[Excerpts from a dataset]

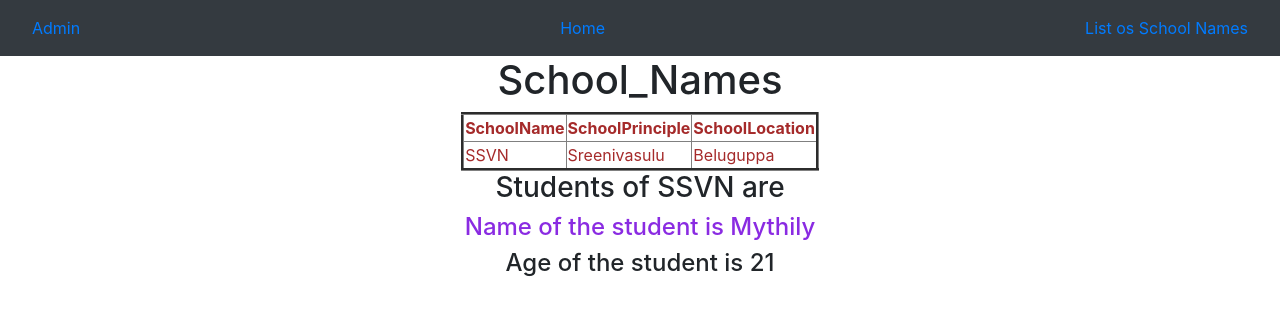
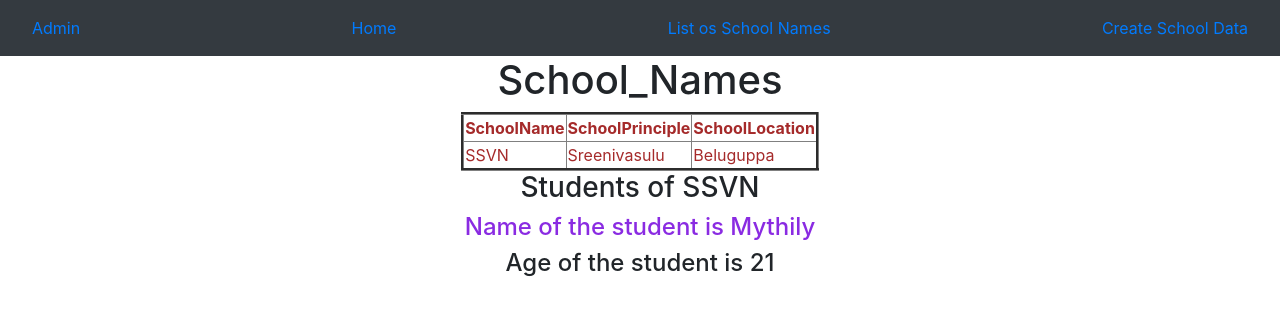
Before and after one commit to racharlamythily4/36pro-CBV_DetailView_ListView_TemplateView, a Django app: page /1/ in a window 1280 px wide. Shown: the top 315 px of the page. Run offline with Django 4.2, Linux system fonts and the light colour scheme; data comes from the database, SQL or seed files in the repository; both versions use the stored data as it was after the commit.

Commit message:
first commit

```diff
--- a/app/views.py
+++ b/app/views.py
@@ -2,7 +2,7 @@ from django.shortcuts import render
 
 # Create your views here.
 from app.models import *
-from django.views.generic import ListView,TemplateView,DetailView
+from django.views.generic import ListView,TemplateView,DetailView,CreateView
 
 class home(TemplateView):
     template_name='app/home.html'
@@ -15,3 +15,7 @@ class School_List(ListView):
 class School_Detail(DetailView):
     model=School
     context_object_name='schobj'
+
+class School_Create(CreateView):
+    model=School
+    fields='__all__'
--- a/pro/urls.py
+++ b/pro/urls.py
@@ -21,6 +21,8 @@ urlpatterns = [
     path("admin/", admin.site.urls),
     path('home/',home.as_view(),name='home'),
     path('School_List/',School_List.as_view(),name='School_List'),
+    path('School_Create/',School_Create.as_view(),name='School_Create'),
 
-    re_path('(?P<pk>\d+)/',School_Detail.as_view(),name='detail')
+
+    re_path('(?P<pk>\d+)/',School_Detail.as_view(),name='detail'),
 ]
--- a/templates/app/dummy.html
+++ b/templates/app/dummy.html
@@ -17,6 +17,7 @@
         <a href="{% url 'admin:index' %}" class="nav-link">Admin</a>
         <a href="{% url 'home' %}" class="nav-link">Home</a>
         <a href="{% url 'School_List' %}" class="nav-link">List os School Names</a>
+        <a href="{% url 'School_Create' %}" class="nav-link">Create School Data</a>
     </nav>
 
     <!-- Optional JavaScript; choose one of the two! -->
--- a/templates/app/school_detail.html
+++ b/templates/app/school_detail.html
@@ -23,7 +23,7 @@
 
 
     </table>
-    <h3>Students of {{schobj}} are </h3>
+    <h3>Students of {{schobj}}</h3>
         {% for st in schobj.students.all %}
 
             <h4 style="color: blueviolet;">Name of the student is {{st.Stname}}</h4>
```
Also changed, not shown: templates/app/school_form.html (added, +19 -0 lines), db.sqlite3.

### Task directions
Please show, exactly as written, every line above that contains the word "views".

### Your response
--- a/app/views.py
+++ b/app/views.py
 # Create your views here.
-from django.views.generic import ListView,TemplateView,DetailView
+from django.views.generic import ListView,TemplateView,DetailView,CreateView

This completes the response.